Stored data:
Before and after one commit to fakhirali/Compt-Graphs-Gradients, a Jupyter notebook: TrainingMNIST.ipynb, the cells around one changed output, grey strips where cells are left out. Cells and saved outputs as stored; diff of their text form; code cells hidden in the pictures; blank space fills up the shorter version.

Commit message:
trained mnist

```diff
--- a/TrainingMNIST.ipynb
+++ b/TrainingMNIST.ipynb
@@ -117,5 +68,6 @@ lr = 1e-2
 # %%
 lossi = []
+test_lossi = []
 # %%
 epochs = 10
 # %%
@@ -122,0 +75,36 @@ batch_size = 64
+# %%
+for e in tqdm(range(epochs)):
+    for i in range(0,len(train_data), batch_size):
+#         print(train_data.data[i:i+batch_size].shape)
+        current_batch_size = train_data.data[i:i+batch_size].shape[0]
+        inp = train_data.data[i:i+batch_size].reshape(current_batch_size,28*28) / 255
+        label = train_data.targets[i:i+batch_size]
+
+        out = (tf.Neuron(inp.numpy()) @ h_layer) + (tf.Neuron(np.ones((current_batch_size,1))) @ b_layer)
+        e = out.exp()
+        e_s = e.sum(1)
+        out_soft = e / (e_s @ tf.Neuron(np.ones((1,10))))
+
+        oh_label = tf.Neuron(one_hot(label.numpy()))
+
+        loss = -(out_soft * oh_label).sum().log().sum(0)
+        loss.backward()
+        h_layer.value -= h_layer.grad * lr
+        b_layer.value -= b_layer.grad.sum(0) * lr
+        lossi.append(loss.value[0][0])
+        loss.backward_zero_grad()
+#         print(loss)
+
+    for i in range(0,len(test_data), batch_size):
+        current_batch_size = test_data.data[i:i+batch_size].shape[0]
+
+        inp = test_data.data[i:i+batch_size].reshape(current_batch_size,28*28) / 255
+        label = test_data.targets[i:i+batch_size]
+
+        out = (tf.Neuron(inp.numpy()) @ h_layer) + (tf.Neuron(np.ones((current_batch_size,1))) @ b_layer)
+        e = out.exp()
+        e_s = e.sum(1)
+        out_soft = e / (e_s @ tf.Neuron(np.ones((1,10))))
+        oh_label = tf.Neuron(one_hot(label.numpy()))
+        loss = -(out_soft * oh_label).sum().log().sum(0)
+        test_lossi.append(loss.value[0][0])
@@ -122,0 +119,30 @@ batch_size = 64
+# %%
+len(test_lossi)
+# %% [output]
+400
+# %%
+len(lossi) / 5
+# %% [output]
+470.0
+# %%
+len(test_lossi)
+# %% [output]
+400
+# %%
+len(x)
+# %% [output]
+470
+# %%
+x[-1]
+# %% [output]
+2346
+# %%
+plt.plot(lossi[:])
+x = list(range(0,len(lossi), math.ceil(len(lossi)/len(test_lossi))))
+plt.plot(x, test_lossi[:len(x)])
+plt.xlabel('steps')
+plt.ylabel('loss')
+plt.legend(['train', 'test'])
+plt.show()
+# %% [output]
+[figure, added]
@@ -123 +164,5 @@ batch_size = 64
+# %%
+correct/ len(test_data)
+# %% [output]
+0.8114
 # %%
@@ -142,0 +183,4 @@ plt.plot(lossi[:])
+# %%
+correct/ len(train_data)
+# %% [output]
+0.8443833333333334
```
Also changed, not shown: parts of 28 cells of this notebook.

What is being asked
In the data above, each line holding "changed" is to be found and copied.

Result of the task
Before and after one commit to fakhirali/Compt-Graphs-Gradients, a Jupyter notebook: TrainingMNIST.ipynb, the cells around one changed output, grey strips where cells are left out. Cells and saved outputs as stored; diff of their text form; code cells hidden in the pictures; blank space fills up the shorter version.
Also changed, not shown: parts of 28 cells of this notebook.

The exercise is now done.